There are rules on how many can attend funerals (Photo: Getty) Sadly weddings, other than in “exceptional circumstances” cannot take place in England. This will affect the couples who had planned to marry in the coming weeks, including many who will have already rescheduled their cancelled 2020 wedding.
University students will not be allowed to return to campus and will be expected to study from home unless they are undertaking courses in medicine, dentistry, veterinary science, education, social work, and courses which require Professional, Statutory and Regulatory Body (PSB) assessments or mandatory activities that cannot be rescheduled. Places of worship can remain open for individual prayers and communal worship, but weddings and civil partnership ceremonies are allowed only in exceptional circumstances, All non-essential shops, hairdressers and personal care salons must close, although supermarkets, pharmacies, off-licences, builders’ merchants and garden centers are among businesses which can stay open.
The new ‘rule of six’ means that social gatherings of more than six people in Scotland will not be allowed, bar some exceptions. Scotland currently remains in phase 3 of its lockdown route map, with a limit of 20 people in place for funeral services.
If you are considered part of the higher risk or extremely high risk group and wish to attend a funeral service in person, then “you must seriously consider this in line with important public health advice applicable to you and available on NHS Inform.” The restrictions are in place to help prevent and mitigate any potential spread of Covid-19 among different households and the wider community.
All attendees must maintain at least a 2-metre distance from each other at all times, except where they are from the same household, or a carer and the person is assisted by the carer. Those in attendance should also maintain good hand and cough hygiene, both before and after attending a service, including regular handwashing. If it is not possible for the person leading the funeral service or providing the eulogy to remain at least 2 meters away from others, or to use a protective screen, then they must wear a face covering.
Much food and whiskey was consumed at wakes, and in some traditions there was a set amount one could drink or was given. It was sometimes a burden for the poor to provide food and drink to all the mourners, but it was also a requirement of the funeral process.
In the 17th century one Englishman put down to paper his not very flattering observances of his tour of Scotland, which did include a Scottish funeral: “When anyone dies, the sexton or bell-man Goethe about the streets, with a small bell in his hand, which he tinkle all along as he Goethe, and now, and then he makes a stand and proclaims who is dead, and invites the people to come to the funeral at such an hour.

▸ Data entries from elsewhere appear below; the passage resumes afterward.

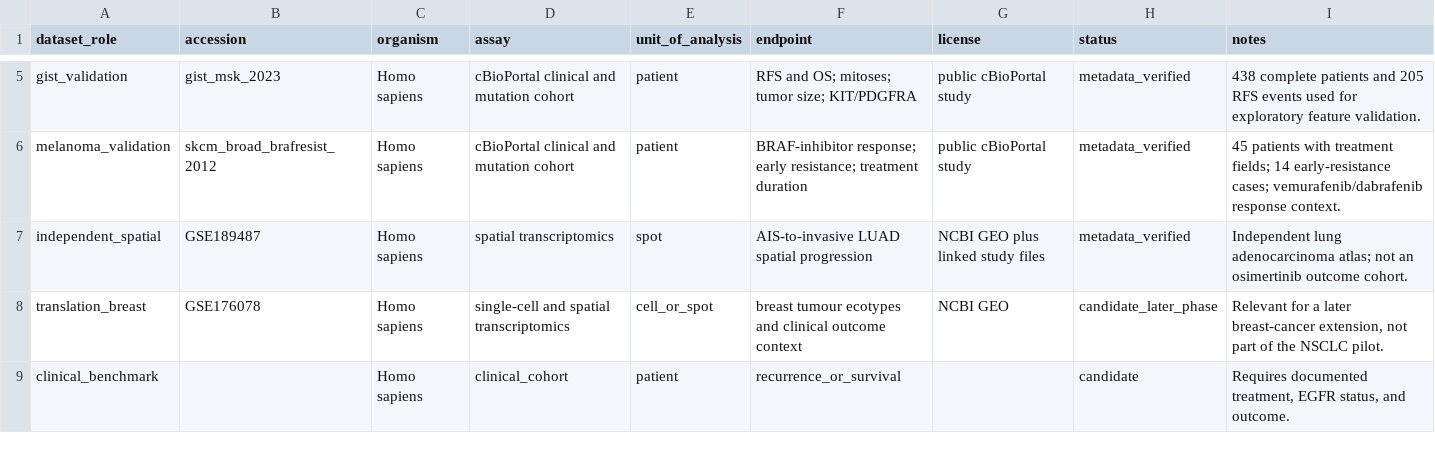
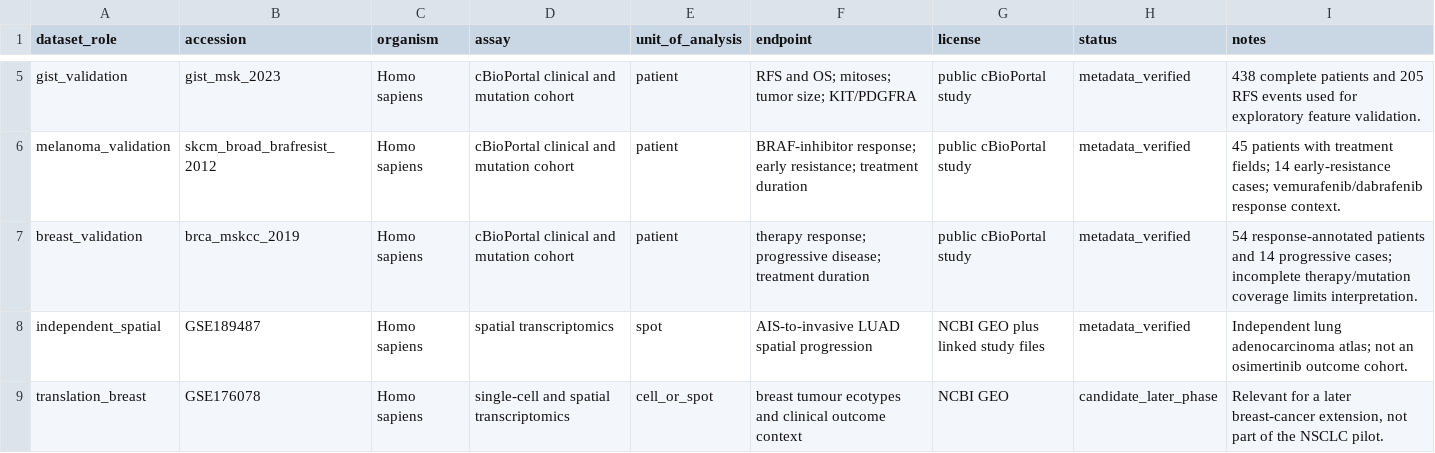
Before and after one commit to Lukecele/spatial-continuum-translational, a TSV file: data/registry.tsv, drawn as a sheet; only a part is shown, gaps mark what is left out; the shorter side is filled out with more unchanged rows; the diff names each change by its address in the sheet, - before the commit and + after, or states it on an @@ line.

Commit message:
Add exploratory public breast validation

```diff
--- a/data/registry.tsv
+++ b/data/registry.tsv
+row 7: breast_validation | brca_mskcc_2019 | Homo sapiens | cBioPortal clinical and mutation cohort | patient | therapy response; progressive disease; treatment duration | public cBioPortal study | metadata_verified | 54 response-annotated patients and 14 progressive cases; incomplete therapy/mutation coverage limits interpretation.
```
Also changed, not shown: 6 other files.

Ringing a bell seems to have been a common element of funerals in Scotland, and the “bell-man” was paid for his services.